I’ve purposely delayed in writing this blog – this happened some weeks back. Everything is 100% true, except for Maggie’s name.
I have never been invited to a women’s networking event before, and to be quite honest, it was something that did not exactly excite me.
But a friend, Maggie (natal female), who lives some distance from my home in Portsmouth, asked me to go with her, and as I had not seen her for some months, it was a chance to catch up.
I picked Maggie up from her home, and we set off to this mega posh hotel in a prestigious location; en route, we were gossiping about family, covid and holidays. We arrived about fifteen minutes early and were directed to the Brittania Room, larger than a tennis court with very high decorative ceilings.
We registered and were offered a glass of bubbly or a soft drink by a waiter – needless to say, wearing white gloves and a white dickie bow.
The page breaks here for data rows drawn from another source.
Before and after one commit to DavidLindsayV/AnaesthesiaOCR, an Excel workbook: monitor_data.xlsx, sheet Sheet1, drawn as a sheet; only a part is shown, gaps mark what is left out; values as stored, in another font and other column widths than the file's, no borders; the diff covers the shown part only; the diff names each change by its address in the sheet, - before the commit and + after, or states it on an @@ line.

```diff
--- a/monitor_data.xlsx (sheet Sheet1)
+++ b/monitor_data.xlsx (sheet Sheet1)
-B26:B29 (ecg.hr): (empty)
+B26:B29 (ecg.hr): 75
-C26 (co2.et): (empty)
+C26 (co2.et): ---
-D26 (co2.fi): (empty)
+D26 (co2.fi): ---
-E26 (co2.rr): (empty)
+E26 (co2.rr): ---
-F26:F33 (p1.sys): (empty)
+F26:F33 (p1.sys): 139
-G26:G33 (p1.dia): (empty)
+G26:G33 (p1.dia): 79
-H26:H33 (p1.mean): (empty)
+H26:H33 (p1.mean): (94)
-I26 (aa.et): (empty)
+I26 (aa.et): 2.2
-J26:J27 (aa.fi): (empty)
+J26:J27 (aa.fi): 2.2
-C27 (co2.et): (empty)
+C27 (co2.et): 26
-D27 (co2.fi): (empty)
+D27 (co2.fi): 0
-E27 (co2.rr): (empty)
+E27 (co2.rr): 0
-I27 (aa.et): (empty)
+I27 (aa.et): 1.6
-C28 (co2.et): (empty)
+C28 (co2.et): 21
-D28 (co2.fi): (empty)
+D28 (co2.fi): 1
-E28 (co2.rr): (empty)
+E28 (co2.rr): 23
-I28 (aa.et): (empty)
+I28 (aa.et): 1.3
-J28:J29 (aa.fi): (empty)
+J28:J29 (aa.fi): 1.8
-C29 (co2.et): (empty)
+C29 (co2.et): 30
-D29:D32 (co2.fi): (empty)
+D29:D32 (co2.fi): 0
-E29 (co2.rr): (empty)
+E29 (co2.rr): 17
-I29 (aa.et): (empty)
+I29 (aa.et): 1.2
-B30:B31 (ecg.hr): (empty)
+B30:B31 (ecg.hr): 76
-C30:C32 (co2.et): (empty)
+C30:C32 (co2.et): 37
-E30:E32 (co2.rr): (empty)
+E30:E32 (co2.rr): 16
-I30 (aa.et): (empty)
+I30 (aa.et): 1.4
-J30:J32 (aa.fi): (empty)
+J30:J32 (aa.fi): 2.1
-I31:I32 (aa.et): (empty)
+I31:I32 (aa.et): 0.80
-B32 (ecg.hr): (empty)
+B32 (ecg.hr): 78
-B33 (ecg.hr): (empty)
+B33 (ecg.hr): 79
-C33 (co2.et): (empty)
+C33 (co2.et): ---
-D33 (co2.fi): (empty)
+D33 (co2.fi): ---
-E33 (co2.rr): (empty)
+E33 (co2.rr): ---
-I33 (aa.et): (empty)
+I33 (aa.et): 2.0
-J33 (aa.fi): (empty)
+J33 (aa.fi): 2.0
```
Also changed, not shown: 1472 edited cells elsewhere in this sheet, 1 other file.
Dainty Edwardian-style cream-painted chairs were set out in neat rows to one side, and as the women took their places, it became clear the event was sold out. Maggie and I decided we would sit in the back row as it appeared there was more leg room, so we sat in the far left corner with bubbly in hand.
In total, some sixty women were present; some dressed in classy jumpsuits, some in smart casual dresses, and a few wearing traditional Muslim or Indian clothing. Looking back, there was not a pair of jeans (not even designer ones) in sight.
Three inspirational women speakers were due to talk to us, and as the first gave her account of how her business defied bankruptcy not once but twice and went on to be a massive success, I started to realise I was in the company of some truly extraordinary women. The second speaker had a similar story, no near bankruptcies, but she defied the patriarchy so brilliantly I was left in awe.
The final speaker told us how she left school with no qualifications but went on to university and achieved a PhD. She was a proud open lesbian, telling us the story of how she divorced her first wife and now dealt with multi-million-pound contracts for her male-dominated employer. She then touched on general LGBT+ issues and, totally out of the blue, said, “trans women are women, and trans men are men.”
And to my amazement, virtually all the women in the audience shook their heads in agreement, with some saying out loud “yes”.
And I started to tear up.
Seeing the room’s mood was with her, she went even further, later saying, “fucking terfs” and many murmured in agreement.
Because this was not a meeting of trans rights allies or women with specific political leanings to the left or the right, though it was clear many detested the current government. These were young to middle-aged professional women determined to do their best and beat the barriers men place in their careers.
At the end of the final talk, there was a Q and A session. “Where is feminism going?” was the first question, and all I heard was anger at how the gender-critical had dragged feminism to the gutter. Now my gender-critical friends (yes, I do have some, and I respect them dearly) will not like that – but I am simply reporting what happened.
And the truth is no longer are issues like the pay gap, gender inequality in the workplace or government being discussed.
We are not talking about climate change so to protect our grandchildren or even talking about eradicating food banks – what is getting attention is where trans women pee.
Clearly, the woman who asked the first question was a concerned feminist, so as we started to mingle, I found her and told her I was an openly trans woman. She revealed she was a senior teacher at a local private school and disillusioned with feminism. “I used to love Julie Bindle”, she said, but I’ve gone right off her now. All she does is discuss trans women and nothing else”.
Now I admit I know nothing much about Julie’s history or what she has or has not done for women. One day I need to find out. I am sure she has probably done some fantastic things in the past.
But what I witnessed at this up-market women’s networking event was extraordinary, and it is something I will never forget.
More to the point, it just proves that whilst the gender-crits have captured the media, as polls suggest, they are a long way behind in capturing the hearts and minds of society – particularly women in the young and middle-aged demographic.
Indeed, I think I can go further.
As trans visibility increases, as we show, we are not a threat to women but want to work for them and with them – that we just want to be loved and, yes, respected – one day feminism will be united.
Words by Steph. 09:43 20/7/22